:: Description of the task ::
Nothing outside the range below should be printed. Output exactly the lines from the line with "concurrent edits happened to reach" to the line with "Which is the claim.", both included.

:: Before-and-after change records ::
*** Block opens ***

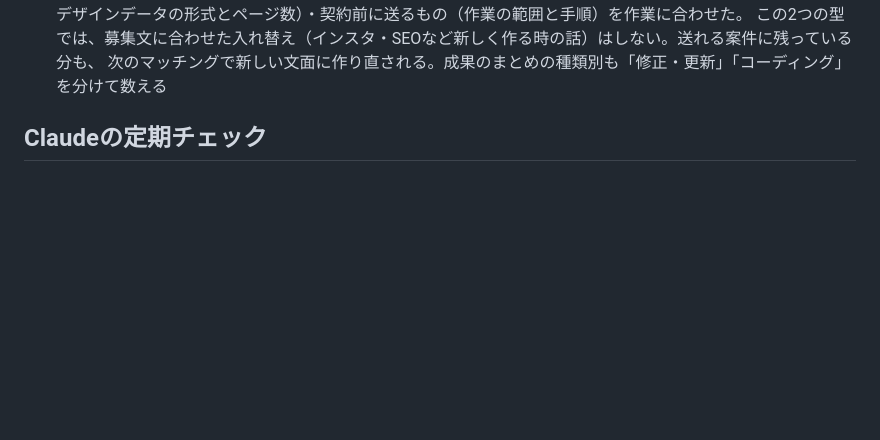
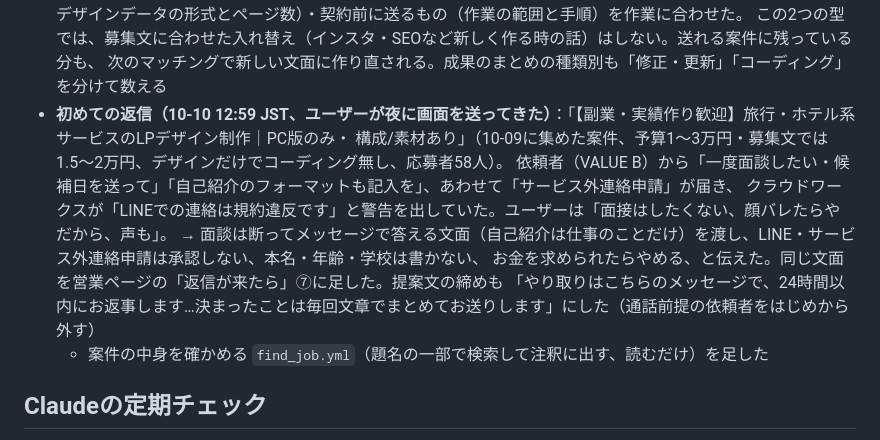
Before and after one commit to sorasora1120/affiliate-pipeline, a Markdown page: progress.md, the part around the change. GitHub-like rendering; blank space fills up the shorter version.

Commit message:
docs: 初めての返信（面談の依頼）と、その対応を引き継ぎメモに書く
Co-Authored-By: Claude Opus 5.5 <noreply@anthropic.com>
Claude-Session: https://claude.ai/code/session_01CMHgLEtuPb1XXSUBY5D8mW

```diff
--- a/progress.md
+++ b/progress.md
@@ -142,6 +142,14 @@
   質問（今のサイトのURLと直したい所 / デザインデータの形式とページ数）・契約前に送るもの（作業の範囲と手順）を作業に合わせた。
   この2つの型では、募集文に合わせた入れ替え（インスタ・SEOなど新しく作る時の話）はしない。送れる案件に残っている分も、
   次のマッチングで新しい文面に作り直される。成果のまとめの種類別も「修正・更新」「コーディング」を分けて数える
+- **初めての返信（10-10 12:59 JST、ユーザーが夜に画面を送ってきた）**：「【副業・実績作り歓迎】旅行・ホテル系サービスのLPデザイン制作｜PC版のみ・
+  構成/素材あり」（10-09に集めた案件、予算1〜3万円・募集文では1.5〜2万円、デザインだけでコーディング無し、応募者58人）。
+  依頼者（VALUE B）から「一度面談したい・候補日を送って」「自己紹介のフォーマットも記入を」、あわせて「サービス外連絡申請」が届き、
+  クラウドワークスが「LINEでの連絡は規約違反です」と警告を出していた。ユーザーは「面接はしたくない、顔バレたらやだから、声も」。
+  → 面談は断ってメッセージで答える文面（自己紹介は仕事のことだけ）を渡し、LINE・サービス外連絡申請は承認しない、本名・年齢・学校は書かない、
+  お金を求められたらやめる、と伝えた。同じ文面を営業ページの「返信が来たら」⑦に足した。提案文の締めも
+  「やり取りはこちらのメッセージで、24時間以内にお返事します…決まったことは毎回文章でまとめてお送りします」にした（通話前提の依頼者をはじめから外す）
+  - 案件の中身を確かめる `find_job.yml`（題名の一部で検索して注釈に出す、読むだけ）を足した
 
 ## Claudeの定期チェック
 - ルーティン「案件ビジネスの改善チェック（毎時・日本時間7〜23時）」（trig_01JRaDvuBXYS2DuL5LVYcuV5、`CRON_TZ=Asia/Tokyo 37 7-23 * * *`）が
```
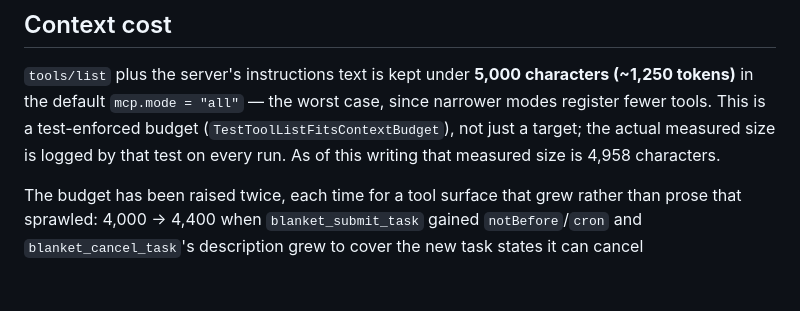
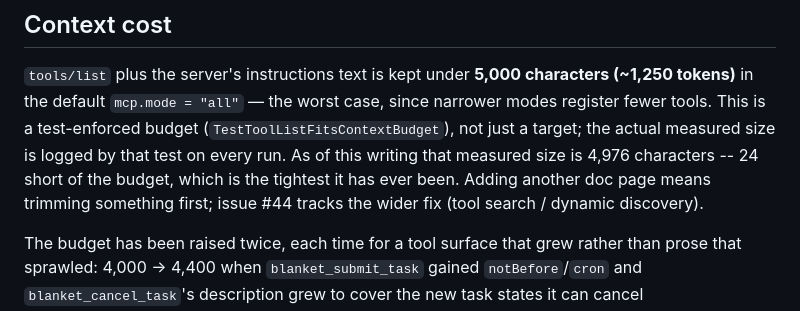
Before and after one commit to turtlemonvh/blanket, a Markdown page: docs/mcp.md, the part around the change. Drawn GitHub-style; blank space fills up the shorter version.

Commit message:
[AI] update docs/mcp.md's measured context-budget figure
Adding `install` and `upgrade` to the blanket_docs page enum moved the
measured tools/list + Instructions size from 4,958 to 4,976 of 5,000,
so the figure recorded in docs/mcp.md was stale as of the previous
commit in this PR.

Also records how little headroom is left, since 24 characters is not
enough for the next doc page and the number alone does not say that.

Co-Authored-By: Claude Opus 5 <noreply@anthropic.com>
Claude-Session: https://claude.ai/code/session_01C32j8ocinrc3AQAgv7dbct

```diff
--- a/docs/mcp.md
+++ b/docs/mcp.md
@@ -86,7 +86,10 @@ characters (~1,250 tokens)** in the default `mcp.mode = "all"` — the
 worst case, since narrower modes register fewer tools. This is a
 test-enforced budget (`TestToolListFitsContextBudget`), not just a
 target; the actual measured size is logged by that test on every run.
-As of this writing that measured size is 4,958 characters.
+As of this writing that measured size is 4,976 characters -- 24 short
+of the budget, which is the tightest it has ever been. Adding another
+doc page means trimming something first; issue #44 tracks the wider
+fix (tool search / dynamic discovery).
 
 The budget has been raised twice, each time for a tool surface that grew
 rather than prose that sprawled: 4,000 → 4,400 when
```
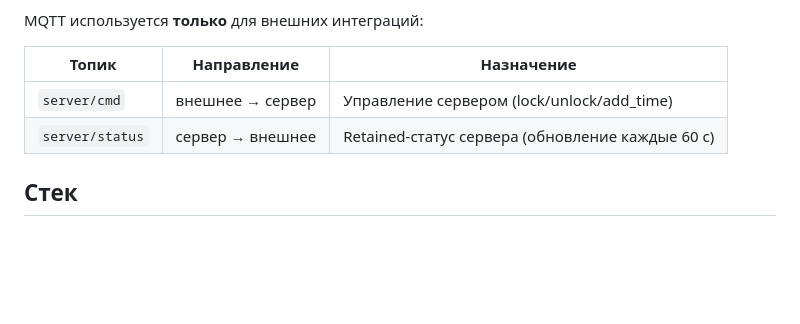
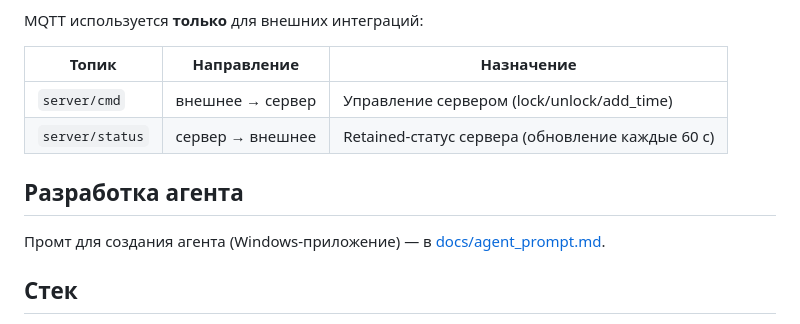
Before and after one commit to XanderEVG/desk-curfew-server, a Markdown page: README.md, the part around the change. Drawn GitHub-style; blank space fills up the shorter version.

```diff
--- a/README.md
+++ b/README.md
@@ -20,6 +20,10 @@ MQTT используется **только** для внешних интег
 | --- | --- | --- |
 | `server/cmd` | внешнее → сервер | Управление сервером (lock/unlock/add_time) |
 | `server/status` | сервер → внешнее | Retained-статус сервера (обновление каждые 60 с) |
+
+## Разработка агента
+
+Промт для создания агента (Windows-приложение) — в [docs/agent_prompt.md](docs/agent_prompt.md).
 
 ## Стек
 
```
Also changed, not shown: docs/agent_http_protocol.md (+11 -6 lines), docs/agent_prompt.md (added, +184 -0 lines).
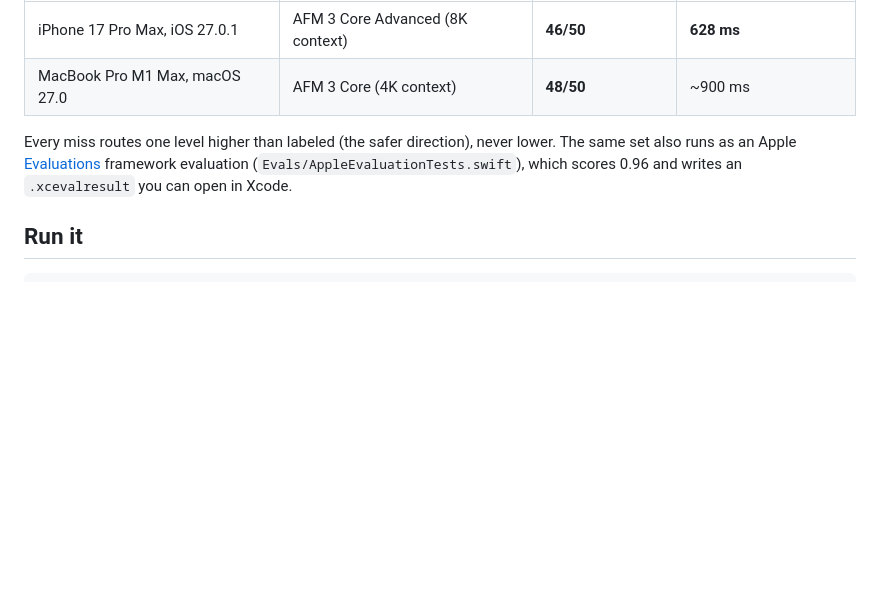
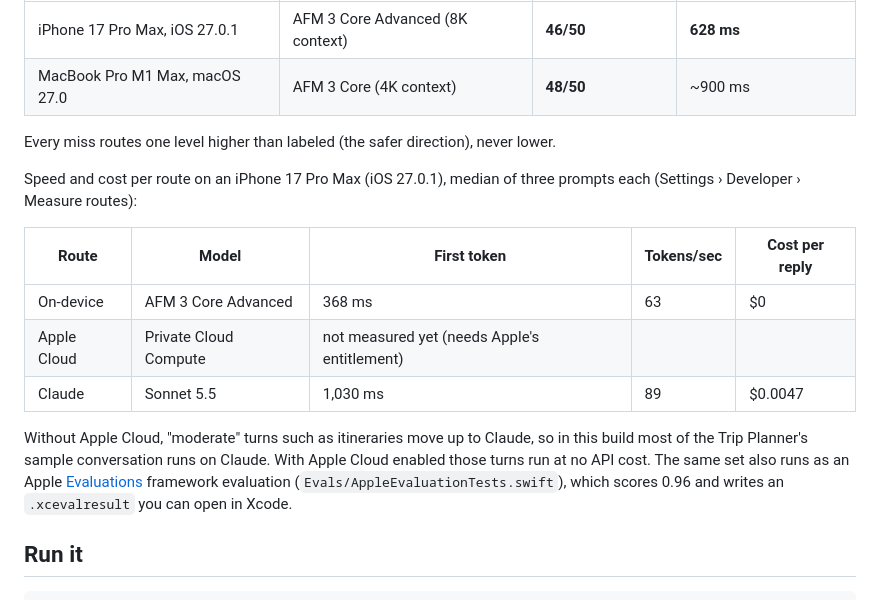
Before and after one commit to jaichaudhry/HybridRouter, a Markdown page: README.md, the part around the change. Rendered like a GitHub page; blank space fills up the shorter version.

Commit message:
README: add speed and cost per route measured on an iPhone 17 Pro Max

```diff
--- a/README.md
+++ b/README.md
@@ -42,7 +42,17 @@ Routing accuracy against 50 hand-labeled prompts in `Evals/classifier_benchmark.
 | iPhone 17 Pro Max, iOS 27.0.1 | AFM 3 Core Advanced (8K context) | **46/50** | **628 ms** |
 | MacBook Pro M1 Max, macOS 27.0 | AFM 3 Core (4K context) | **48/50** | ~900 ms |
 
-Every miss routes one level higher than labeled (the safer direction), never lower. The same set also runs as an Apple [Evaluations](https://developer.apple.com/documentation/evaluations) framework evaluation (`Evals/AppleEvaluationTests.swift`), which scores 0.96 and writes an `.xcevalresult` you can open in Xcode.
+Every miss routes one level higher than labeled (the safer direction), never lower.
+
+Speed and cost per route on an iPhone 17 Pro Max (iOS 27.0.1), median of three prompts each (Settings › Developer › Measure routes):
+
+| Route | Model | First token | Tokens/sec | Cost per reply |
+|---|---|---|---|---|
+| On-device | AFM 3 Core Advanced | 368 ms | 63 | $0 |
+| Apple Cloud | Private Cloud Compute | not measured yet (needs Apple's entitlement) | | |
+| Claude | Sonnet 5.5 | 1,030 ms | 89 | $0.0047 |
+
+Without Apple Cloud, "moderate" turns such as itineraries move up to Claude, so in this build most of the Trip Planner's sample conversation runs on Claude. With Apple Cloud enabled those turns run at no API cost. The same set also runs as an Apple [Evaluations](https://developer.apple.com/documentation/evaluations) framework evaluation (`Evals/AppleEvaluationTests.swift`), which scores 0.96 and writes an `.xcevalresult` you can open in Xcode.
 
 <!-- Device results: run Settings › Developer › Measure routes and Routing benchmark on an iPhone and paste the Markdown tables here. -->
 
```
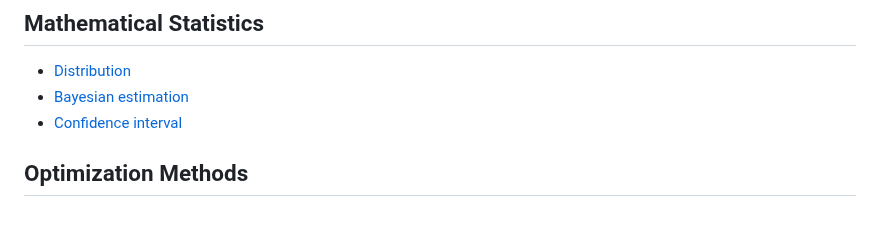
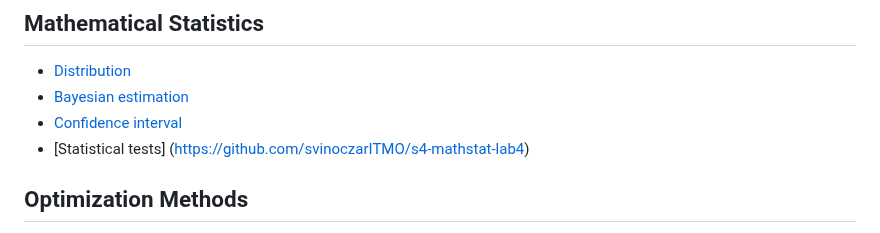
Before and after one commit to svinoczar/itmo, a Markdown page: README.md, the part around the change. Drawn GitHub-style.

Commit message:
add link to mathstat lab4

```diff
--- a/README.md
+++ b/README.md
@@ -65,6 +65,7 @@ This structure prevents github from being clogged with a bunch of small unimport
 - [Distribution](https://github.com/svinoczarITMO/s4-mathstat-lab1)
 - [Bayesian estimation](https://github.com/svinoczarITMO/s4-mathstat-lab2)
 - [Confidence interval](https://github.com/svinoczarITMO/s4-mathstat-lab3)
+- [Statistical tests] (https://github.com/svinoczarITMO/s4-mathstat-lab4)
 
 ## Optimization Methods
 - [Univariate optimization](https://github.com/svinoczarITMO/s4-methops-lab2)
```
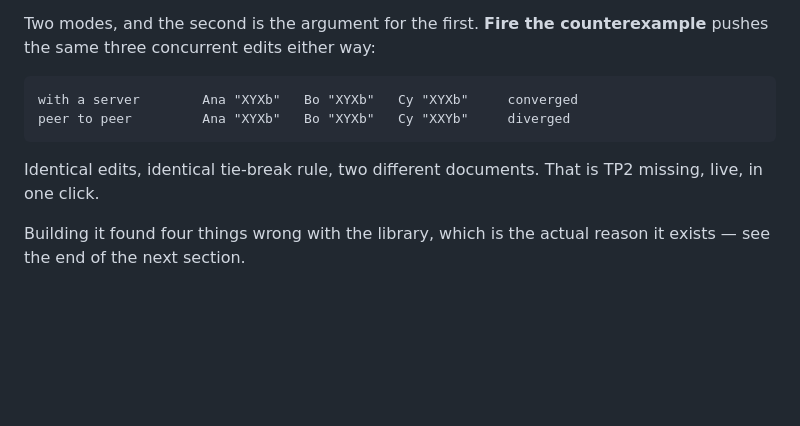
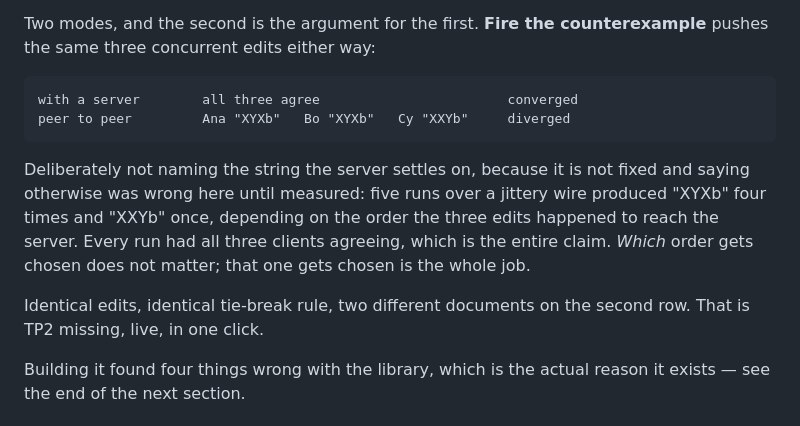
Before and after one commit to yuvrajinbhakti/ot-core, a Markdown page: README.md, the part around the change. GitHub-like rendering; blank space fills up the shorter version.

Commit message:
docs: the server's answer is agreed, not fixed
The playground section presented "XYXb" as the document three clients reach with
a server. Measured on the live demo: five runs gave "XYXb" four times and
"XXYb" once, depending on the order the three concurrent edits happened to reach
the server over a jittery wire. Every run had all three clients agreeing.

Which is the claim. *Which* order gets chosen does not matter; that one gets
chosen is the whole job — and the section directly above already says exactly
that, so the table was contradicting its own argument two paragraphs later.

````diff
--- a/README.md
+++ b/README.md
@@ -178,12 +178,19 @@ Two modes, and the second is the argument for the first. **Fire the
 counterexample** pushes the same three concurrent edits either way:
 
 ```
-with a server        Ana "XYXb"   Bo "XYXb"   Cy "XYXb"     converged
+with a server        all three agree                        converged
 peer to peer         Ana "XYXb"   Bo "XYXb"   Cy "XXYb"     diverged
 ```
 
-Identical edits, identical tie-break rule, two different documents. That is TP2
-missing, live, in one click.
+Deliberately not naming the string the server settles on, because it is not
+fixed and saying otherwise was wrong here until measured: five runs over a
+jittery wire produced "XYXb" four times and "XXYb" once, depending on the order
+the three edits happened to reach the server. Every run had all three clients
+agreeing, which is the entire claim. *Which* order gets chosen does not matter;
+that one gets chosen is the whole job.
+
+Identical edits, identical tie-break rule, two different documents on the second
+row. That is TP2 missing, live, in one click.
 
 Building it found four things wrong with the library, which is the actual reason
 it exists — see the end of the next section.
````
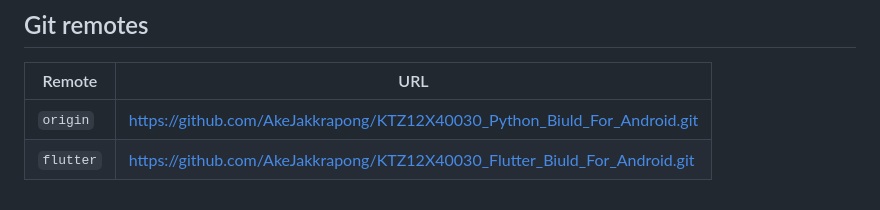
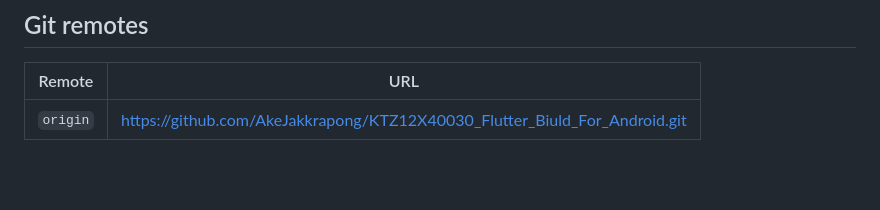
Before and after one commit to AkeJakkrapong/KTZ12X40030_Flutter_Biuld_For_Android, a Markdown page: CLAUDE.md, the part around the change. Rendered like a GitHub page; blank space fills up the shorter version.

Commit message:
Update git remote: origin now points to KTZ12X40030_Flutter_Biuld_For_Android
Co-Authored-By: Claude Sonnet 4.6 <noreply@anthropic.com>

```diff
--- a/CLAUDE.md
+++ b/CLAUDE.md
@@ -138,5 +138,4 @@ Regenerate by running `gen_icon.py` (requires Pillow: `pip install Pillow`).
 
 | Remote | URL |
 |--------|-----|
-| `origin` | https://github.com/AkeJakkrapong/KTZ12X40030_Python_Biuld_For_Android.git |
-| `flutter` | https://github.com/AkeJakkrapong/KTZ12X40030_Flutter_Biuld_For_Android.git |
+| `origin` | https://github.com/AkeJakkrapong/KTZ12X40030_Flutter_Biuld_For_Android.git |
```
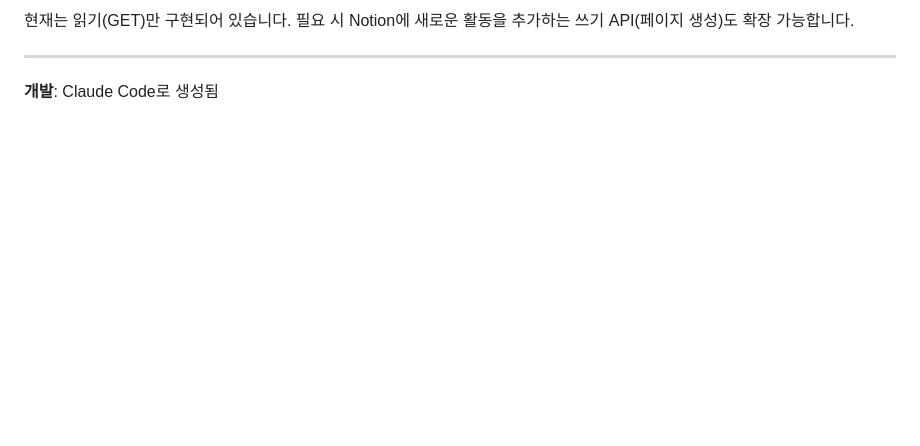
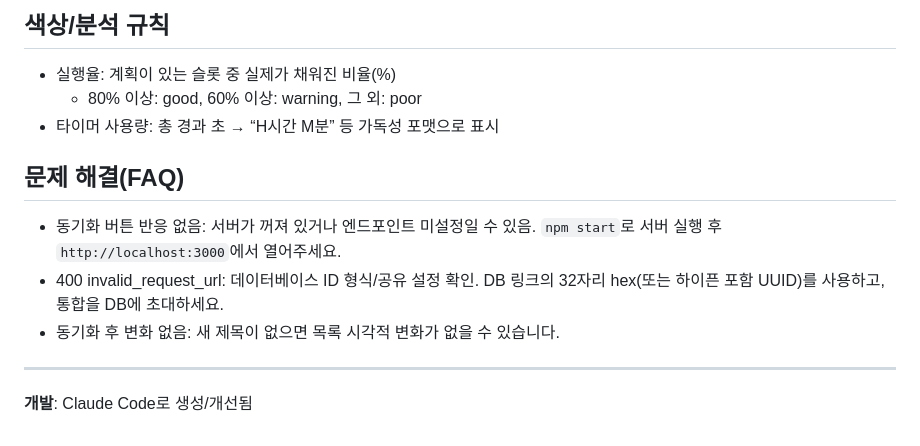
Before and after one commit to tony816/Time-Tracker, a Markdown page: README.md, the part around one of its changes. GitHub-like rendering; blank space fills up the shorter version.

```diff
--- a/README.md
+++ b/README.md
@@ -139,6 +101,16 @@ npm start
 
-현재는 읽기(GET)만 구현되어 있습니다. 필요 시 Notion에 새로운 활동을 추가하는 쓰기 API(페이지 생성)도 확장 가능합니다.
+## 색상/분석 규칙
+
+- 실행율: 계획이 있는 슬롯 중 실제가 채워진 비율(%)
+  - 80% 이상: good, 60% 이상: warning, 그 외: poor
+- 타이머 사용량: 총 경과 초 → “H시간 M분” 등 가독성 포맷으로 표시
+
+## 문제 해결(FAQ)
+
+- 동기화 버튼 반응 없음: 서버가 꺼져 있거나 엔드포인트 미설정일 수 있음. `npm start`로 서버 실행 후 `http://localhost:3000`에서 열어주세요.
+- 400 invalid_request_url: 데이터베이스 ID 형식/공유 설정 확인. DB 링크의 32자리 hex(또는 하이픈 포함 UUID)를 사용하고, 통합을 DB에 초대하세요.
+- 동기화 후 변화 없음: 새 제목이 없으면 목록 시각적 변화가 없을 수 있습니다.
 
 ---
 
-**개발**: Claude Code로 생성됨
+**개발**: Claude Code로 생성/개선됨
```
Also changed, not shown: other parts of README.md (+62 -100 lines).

*** Block closes ***

:: Task result ::
"XXYb" once, depending on the order the three concurrent edits happened to reach
the server over a jittery wire. Every run had all three clients agreeing.

Which is the claim. *Which* order gets chosen does not matter; that one gets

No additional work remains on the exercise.